A regulatory waiting period for Elon Musk to complete his acquisition of Twitter under the Hart-Scott-Rodino Antitrust Improvements Act (HSR) ended on Friday, allowing him to move closer to the deal. The HSR Act compels businesses to notify the Federal Trade Commission (FTC) and the Department of Justice in advance of transactions above a specific threshold (DOJ). Following that, the FTC and DOJ have 30 days from the original notice of the prospective acquisition to conduct an inquiry into the transaction to see whether any further information is required to evaluate the purchase’s legality.
According to Fox Business, neither the FTC nor the DOJ have asked Musk or any of his associated firms for more information. Despite the fact that the HSR’s waiting period has expired, Twitter’s current leadership has said that Musk’s purchase of the social media platform is still subject to conventional closing conditions, such as shareholder and regulatory clearances.

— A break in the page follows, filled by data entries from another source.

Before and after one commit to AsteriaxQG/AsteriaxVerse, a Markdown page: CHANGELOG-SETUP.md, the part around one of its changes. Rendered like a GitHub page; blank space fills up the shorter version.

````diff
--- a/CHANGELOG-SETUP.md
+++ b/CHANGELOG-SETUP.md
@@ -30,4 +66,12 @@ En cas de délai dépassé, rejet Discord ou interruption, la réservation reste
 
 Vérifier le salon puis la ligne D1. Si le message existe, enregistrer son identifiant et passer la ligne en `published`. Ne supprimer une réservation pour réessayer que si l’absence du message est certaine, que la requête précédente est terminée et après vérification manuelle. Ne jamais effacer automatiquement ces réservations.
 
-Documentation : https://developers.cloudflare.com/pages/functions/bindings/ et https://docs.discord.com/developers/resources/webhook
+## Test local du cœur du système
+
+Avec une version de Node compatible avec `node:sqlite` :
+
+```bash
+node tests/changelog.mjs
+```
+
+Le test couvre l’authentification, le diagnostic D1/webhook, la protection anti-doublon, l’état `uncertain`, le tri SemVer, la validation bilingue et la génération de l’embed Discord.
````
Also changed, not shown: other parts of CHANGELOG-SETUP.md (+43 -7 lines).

Following Musk’s acquisition of Twitter for $54.20 per share, the firm is anticipated to become a privately owned corporation.
It is anticipated to be completed in 2022. Musk had intended to fund his acquisition of Twitter with $21 billion in existing stock and $25.5 billion in loans from third-party lenders. Musk’s Tesla shares were pledged against the value of $12.5 billion in margin loan funding. His equity funding climbed to $27.25 billion from $21 billion, but his margin loan financing was lowered from $12.5 billion to $6.25 billion.
Musk has recently promised $6.25 billion in additional stock, bringing the total share of equity-based funding to $33.5 billion, therefore removing the requirement for margin loan financing. Musk has also been in negotiations with Jack Dorsey, the co-founder and former CEO of Twitter, about obtaining more funding for the transaction.
According to the most recent events, Musk has suggested that the purchase proposal be placed on hold while he and his advisors wait for calculations to back up Twitter’s internal estimate that spam and bogus accounts account for fewer than 5% of all users. Despite pushing through with the acquisition of Twitter for all intents and purposes, Musk has voiced worry about the status of the American economy. Musk has indicated that he had a “very awful feeling” about the economy, prompting him to propose a moratorium on Tesla employee recruiting and the dismissal of 10% of the company’s present workforce.
Source: The Blaze